* PROBLEM REQUIREMENTS
Copy every record below exactly as written, but leave out the pictures.

━━ GIVEN RECORDS ━━

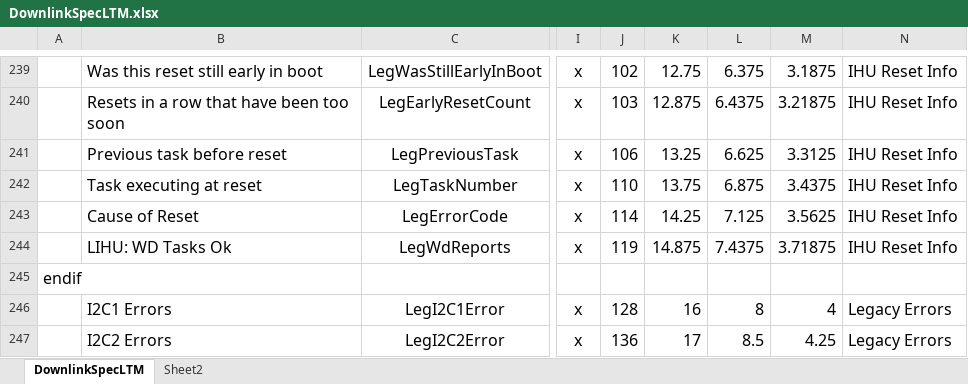
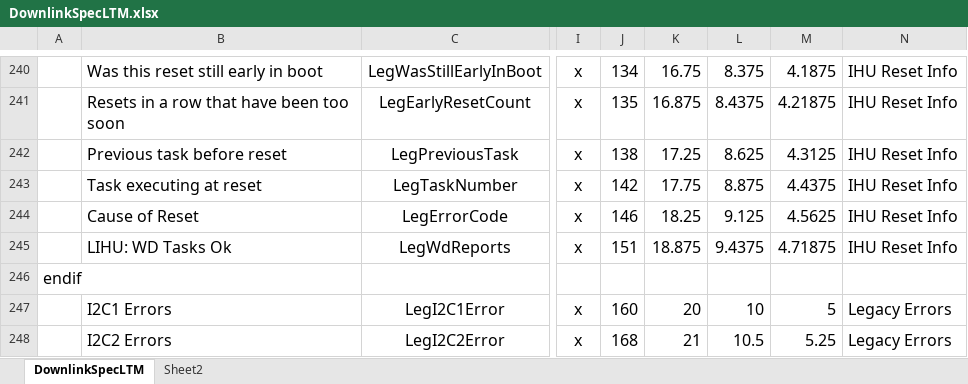
Before and after one commit to ac2cz/FoxTelem, an Excel workbook: genSpacecraft/DownlinkSpecLTM.xlsx, sheet DownlinkSpecLTM, drawn as a sheet; only a part is shown, gaps mark what is left out; values as stored, in another font and other column widths than the file's, no borders; addresses are those after the commit; the diff covers the shown part only; the diff names each change by its address in the sheet, - before the commit and + after, or states it on an @@ line.

```diff
--- a/genSpacecraft/DownlinkSpecLTM.xlsx (sheet DownlinkSpecLTM)
+++ b/genSpacecraft/DownlinkSpecLTM.xlsx (sheet DownlinkSpecLTM)
-J240: 102
+J240: 134
-K240: 12.75
+K240: 16.75
-L240: 6.375
+L240: 8.375
-M240: 3.1875
+M240: 4.1875
-J241: 103
+J241: 135
-K241: 12.875
+K241: 16.875
-L241: 6.4375
+L241: 8.4375
-M241: 3.21875
+M241: 4.21875
-J242: 106
+J242: 138
-K242: 13.25
+K242: 17.25
-L242: 6.625
+L242: 8.625
-M242: 3.3125
+M242: 4.3125
-J243: 110
+J243: 142
-K243: 13.75
+K243: 17.75
-L243: 6.875
+L243: 8.875
-M243: 3.4375
+M243: 4.4375
-J244: 114
+J244: 146
-K244: 14.25
+K244: 18.25
-L244: 7.125
+L244: 9.125
-M244: 3.5625
+M244: 4.5625
-J245: 119
+J245: 151
-K245: 14.875
+K245: 18.875
-L245: 7.4375
+L245: 9.4375
-M245: 3.71875
+M245: 4.71875
-J247: 128
+J247: 160
-K247: 16
+K247: 20
-L247: 8
+L247: 10
-M247: 4
+M247: 5
-J248: 136
+J248: 168
-K248: 17
+K248: 21
-L248: 8.5
+L248: 10.5
-M248: 4.25
+M248: 5.25
```
Also changed, not shown: 3 added rows, 2 removed rows and 109 edited cells elsewhere in this sheet, 1 other file.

━━━

* RESULT FOR THIS EXERCISE
Before and after one commit to ac2cz/FoxTelem, an Excel workbook: genSpacecraft/DownlinkSpecLTM.xlsx, sheet DownlinkSpecLTM, drawn as a sheet; only a part is shown, gaps mark what is left out; values as stored, in another font and other column widths than the file's, no borders; addresses are those after the commit; the diff covers the shown part only; the diff names each change by its address in the sheet, - before the commit and + after, or states it on an @@ line.

```diff
--- a/genSpacecraft/DownlinkSpecLTM.xlsx (sheet DownlinkSpecLTM)
+++ b/genSpacecraft/DownlinkSpecLTM.xlsx (sheet DownlinkSpecLTM)
-J240: 102
+J240: 134
-K240: 12.75
+K240: 16.75
-L240: 6.375
+L240: 8.375
-M240: 3.1875
+M240: 4.1875
-J241: 103
+J241: 135
-K241: 12.875
+K241: 16.875
-L241: 6.4375
+L241: 8.4375
-M241: 3.21875
+M241: 4.21875
-J242: 106
+J242: 138
-K242: 13.25
+K242: 17.25
-L242: 6.625
+L242: 8.625
-M242: 3.3125
+M242: 4.3125
-J243: 110
+J243: 142
-K243: 13.75
+K243: 17.75
-L243: 6.875
+L243: 8.875
-M243: 3.4375
+M243: 4.4375
-J244: 114
+J244: 146
-K244: 14.25
+K244: 18.25
-L244: 7.125
+L244: 9.125
-M244: 3.5625
+M244: 4.5625
-J245: 119
+J245: 151
-K245: 14.875
+K245: 18.875
-L245: 7.4375
+L245: 9.4375
-M245: 3.71875
+M245: 4.71875
-J247: 128
+J247: 160
-K247: 16
+K247: 20
-L247: 8
+L247: 10
-M247: 4
+M247: 5
-J248: 136
+J248: 168
-K248: 17
+K248: 21
-L248: 8.5
+L248: 10.5
-M248: 4.25
+M248: 5.25
```
Also changed, not shown: 3 added rows, 2 removed rows and 109 edited cells elsewhere in this sheet, 1 other file.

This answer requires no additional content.